This is the third in a series of blogs featuring speakers from the Health Disparities Symposium at the New York University School of Medicine, held in October 2016.
Many transgender patients suffer discrimination at the hands of medical providers, despite the fact that gender variance is not new.
When transgender patients suffer discrimination from medical providers, how does this impact their health—and how can the medical establishment’s treatment of trans patients be changed? Prejudice toward and ignorance of transgender and non-gender nonconforming individuals has had a direct impact on their health, said Health Disparities Symposium speaker Aron Janssen, MD, clinical assistant professor in the Department of Child & Adolescent Psychiatry at NYU School of Medicine.
Focusing in particular on the medical establishment, Dr. Janssen said that one in four patients have been kicked out of a doctor’s office when they expressed interest in gender transition, and 50 percent of transgender patients have had to teach providers about their own care. Trans health is almost never a part of medical school education, and the lack of data collected on this population is “horrific,” said Dr. Janssen, even though the number of trans people in this country is the same as the number of redheads and people with type 1 diabetes.
“When people talk about gender identity, people can dismiss it as this kind of Bay-Area identity politics concept…[that] ‘everybody’s a different gender now’…[and] this is a new cultural shift that people are creating out of nowhere,” he explained. In fact, gender variance is not new. Although society perceives gender as binary, the reality is that one’s gender identity is a complex synthesis of birth sex, gender role, and sexual orientation that researchers like Dr. Janssen are still trying to understand.
In his practice, Dr. Janssen’s top priority is to give his trans patients the support they need, in order to prevent mental health problems that come from being marginalized.

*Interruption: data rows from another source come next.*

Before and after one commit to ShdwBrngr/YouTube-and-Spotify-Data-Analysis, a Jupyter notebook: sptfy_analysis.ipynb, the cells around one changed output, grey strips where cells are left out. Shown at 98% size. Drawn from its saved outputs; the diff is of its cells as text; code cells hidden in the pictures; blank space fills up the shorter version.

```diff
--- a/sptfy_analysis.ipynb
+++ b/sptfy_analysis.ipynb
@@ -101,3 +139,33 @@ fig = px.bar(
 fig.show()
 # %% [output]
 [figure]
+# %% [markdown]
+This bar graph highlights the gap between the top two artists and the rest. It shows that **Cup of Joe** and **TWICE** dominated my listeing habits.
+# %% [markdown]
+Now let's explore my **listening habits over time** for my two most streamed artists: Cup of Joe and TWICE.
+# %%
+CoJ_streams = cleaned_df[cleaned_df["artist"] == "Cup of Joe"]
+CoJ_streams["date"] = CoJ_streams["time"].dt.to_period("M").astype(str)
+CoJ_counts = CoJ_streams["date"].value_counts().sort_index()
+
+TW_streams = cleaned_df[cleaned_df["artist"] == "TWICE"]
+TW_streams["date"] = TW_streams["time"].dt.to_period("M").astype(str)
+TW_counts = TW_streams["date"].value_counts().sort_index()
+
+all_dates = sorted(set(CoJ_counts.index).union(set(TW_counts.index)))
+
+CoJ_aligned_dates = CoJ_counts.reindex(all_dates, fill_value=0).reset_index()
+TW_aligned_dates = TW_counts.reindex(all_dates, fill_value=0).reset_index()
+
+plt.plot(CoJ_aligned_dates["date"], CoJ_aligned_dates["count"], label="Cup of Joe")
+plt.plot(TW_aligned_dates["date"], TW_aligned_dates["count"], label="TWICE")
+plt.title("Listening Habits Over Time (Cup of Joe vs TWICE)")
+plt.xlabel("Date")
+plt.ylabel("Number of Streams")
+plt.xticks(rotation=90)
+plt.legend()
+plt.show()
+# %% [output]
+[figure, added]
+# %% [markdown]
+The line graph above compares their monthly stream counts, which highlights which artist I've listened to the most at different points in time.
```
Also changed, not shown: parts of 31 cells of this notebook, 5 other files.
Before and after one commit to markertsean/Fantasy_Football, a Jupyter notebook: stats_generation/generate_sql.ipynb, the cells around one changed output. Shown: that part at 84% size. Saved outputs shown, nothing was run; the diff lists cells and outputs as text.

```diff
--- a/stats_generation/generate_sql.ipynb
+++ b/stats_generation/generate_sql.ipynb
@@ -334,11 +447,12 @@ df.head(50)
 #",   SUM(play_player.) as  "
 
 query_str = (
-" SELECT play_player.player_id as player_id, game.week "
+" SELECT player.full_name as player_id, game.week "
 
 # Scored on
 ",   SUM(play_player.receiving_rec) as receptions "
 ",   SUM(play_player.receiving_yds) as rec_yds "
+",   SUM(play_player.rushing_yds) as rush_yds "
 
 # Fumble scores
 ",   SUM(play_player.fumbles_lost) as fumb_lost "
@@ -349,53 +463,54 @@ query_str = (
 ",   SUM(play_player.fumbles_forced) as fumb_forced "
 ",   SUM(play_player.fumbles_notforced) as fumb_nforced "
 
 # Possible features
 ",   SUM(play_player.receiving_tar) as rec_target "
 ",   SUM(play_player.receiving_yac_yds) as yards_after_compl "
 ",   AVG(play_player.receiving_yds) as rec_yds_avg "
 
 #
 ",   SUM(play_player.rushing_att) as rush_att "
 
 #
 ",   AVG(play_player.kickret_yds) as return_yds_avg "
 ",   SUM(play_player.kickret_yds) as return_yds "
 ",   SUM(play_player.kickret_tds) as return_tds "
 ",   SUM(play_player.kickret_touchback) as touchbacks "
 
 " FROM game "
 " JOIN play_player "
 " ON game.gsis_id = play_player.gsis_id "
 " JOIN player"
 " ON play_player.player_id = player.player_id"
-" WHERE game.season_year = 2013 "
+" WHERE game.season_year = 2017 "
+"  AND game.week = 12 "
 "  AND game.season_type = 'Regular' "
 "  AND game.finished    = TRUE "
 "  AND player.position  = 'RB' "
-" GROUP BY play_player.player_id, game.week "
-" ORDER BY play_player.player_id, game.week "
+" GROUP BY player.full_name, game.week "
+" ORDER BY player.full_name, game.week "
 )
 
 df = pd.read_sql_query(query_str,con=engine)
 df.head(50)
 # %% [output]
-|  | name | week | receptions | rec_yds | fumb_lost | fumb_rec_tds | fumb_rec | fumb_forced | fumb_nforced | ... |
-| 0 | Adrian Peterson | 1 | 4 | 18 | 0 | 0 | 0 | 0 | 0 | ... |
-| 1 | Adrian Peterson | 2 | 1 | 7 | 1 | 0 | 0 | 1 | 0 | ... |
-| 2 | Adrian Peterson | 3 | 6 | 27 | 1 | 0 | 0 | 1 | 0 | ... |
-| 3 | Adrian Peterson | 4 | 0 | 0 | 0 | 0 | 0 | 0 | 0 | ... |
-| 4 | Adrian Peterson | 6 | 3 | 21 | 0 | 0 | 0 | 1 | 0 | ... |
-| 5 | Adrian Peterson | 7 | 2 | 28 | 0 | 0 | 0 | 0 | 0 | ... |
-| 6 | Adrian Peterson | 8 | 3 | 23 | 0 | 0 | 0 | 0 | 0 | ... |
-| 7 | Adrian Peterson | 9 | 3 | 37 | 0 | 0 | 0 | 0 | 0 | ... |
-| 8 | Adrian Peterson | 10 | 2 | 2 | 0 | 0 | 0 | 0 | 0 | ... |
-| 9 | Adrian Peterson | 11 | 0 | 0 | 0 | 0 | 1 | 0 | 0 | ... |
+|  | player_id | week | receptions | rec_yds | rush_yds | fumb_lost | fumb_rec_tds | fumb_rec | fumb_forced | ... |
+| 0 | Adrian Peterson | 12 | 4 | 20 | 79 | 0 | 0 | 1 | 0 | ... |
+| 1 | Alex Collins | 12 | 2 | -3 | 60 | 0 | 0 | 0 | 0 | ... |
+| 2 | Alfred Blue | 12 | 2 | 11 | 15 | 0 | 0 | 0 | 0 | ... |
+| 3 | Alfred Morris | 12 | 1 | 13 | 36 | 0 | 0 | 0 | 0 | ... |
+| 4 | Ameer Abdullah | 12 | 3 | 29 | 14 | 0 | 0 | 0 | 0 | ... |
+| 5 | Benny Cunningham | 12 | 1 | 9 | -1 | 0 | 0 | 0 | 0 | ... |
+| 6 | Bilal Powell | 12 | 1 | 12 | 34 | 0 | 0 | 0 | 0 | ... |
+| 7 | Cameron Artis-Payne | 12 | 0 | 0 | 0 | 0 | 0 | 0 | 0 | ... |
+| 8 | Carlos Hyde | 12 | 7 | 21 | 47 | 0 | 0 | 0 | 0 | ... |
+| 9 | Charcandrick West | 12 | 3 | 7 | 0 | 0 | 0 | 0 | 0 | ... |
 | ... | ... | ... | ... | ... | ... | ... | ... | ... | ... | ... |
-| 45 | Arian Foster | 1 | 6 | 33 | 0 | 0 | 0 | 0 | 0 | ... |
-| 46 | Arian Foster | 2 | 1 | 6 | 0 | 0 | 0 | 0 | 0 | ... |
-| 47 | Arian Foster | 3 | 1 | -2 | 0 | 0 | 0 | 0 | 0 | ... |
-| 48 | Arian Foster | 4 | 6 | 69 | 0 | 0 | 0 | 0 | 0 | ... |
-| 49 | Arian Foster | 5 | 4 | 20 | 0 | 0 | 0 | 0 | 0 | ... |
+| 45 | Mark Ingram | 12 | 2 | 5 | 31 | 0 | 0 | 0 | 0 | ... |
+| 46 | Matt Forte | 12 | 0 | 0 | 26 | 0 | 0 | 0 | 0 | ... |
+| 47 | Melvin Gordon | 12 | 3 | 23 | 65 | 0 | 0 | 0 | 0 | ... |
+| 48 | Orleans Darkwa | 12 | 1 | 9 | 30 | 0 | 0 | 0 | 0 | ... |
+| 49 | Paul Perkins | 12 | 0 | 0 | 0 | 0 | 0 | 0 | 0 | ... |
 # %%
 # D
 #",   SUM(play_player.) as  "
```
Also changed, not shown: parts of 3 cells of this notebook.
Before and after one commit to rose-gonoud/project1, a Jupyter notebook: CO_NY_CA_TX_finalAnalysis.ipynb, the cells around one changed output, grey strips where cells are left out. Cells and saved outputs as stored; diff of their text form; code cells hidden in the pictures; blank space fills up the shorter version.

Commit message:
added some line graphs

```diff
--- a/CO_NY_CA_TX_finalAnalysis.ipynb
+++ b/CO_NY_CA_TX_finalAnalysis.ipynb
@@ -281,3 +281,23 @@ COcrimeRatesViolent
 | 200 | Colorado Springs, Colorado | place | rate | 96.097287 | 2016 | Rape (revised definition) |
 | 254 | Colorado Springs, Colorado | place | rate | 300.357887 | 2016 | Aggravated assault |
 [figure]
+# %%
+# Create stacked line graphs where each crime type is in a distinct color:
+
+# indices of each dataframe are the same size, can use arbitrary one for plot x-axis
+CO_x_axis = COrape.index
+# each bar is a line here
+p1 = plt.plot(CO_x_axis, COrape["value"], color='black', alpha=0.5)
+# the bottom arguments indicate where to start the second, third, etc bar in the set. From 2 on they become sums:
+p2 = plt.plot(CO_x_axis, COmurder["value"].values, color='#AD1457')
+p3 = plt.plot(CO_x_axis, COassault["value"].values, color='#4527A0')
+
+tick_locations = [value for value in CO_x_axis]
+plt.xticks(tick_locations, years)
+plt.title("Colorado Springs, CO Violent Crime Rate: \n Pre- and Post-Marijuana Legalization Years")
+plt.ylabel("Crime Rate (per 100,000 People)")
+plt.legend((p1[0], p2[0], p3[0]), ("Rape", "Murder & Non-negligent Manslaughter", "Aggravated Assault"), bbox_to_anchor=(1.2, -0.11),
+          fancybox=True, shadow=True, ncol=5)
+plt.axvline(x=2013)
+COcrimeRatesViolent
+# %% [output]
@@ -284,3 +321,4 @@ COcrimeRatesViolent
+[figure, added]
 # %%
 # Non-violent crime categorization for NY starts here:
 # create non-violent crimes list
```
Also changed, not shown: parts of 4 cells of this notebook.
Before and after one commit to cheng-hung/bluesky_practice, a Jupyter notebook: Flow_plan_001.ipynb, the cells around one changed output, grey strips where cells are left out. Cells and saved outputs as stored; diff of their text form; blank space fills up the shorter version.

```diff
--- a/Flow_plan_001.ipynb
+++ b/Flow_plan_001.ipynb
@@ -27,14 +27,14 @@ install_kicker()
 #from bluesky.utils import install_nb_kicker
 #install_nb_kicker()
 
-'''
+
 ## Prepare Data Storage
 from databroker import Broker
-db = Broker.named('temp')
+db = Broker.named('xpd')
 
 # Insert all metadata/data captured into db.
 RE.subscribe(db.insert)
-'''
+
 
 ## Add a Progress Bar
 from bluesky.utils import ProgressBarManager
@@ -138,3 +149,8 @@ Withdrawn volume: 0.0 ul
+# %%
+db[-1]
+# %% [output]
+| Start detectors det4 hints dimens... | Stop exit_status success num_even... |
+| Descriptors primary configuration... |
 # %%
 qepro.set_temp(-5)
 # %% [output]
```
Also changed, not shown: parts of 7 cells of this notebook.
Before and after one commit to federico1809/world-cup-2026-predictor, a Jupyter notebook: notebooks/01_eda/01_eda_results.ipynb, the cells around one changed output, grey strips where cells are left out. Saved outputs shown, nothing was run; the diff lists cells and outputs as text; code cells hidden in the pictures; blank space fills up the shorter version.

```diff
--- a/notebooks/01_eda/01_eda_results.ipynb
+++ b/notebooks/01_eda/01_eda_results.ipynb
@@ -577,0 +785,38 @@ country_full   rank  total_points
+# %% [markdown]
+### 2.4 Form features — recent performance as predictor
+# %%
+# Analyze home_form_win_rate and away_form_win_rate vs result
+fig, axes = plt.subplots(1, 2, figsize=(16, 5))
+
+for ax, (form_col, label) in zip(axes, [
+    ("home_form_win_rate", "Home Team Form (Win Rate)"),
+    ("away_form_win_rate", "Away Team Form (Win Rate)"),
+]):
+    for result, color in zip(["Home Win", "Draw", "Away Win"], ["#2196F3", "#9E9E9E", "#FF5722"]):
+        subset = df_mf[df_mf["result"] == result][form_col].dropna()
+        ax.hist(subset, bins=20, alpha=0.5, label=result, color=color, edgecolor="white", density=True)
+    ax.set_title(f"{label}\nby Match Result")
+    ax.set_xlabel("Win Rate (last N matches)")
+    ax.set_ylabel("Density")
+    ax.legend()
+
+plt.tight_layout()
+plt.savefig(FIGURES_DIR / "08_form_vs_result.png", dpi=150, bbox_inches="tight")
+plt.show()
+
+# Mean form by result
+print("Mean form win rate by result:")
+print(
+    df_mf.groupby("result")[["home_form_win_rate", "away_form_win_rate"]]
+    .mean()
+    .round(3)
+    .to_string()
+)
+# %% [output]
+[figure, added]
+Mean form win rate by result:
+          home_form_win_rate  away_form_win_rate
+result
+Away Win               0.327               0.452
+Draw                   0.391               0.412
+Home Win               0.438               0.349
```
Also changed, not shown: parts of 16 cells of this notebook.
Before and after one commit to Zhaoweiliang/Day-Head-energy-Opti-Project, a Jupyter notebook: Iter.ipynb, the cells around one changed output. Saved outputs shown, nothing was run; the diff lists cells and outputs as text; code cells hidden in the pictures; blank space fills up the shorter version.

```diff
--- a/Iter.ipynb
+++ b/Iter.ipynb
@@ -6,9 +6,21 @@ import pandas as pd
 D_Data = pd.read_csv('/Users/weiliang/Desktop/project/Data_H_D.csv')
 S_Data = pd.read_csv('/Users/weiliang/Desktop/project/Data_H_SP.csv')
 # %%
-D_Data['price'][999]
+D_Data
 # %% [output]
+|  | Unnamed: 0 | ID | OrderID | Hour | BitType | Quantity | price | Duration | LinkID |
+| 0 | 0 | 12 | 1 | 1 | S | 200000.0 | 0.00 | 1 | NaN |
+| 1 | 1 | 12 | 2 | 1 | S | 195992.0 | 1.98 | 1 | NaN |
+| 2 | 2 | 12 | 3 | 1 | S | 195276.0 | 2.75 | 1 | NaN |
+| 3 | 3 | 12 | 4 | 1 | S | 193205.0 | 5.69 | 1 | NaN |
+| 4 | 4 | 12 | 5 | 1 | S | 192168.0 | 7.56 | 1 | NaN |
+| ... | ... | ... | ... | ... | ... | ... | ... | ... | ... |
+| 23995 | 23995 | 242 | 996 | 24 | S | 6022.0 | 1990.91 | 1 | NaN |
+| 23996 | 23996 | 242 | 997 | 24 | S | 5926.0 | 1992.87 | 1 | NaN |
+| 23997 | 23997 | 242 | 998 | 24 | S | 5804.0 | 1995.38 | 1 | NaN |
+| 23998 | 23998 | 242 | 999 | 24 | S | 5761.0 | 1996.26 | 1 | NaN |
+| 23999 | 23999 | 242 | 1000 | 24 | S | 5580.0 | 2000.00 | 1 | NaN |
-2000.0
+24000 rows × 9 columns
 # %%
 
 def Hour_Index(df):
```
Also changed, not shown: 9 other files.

The transgender population has a 40% suicide attempt rate, said Dr. Janssen. “You wonder, as you look at these rates of suicide… What is the cost of internalizing this judgment? What is the cost of feeling like you have to hide this aspect of yourself?” he asked. “The number one factor that comes out in every single study and predicts good or bad outcomes for transgender folks is the support and acceptance of family. This, by far, is what I’m thinking about when I treat transgender children. I need to help families to love and accept their child regardless of what their gender is ultimately.”
More than 200 attendees gathered at the Health Disparities Symposium at NYU School of Medicine in October 2016 to explore the ways in which discrimination based on race, ethnicity, and sexual orientation and gender identity has a direct impact on chronic disease and mental health. Sponsored by the Department of Population Health, the Office of Diversity Affairs, and the NYU-Health + Hospitals Clinical and Translational Science Institute, the symposium gave special attention to the broad range of health disparities research and action taking place across the School of Medicine, NYC Health + Hospitals, and New York City and the ways these health issues are being addressed in New York City. Read more about the Symposium here.
*Unless authored by IAPHS Staff, posts reflect views of individual authors, not those of IAPHS.
About the Coauthor: Patricia Dempsey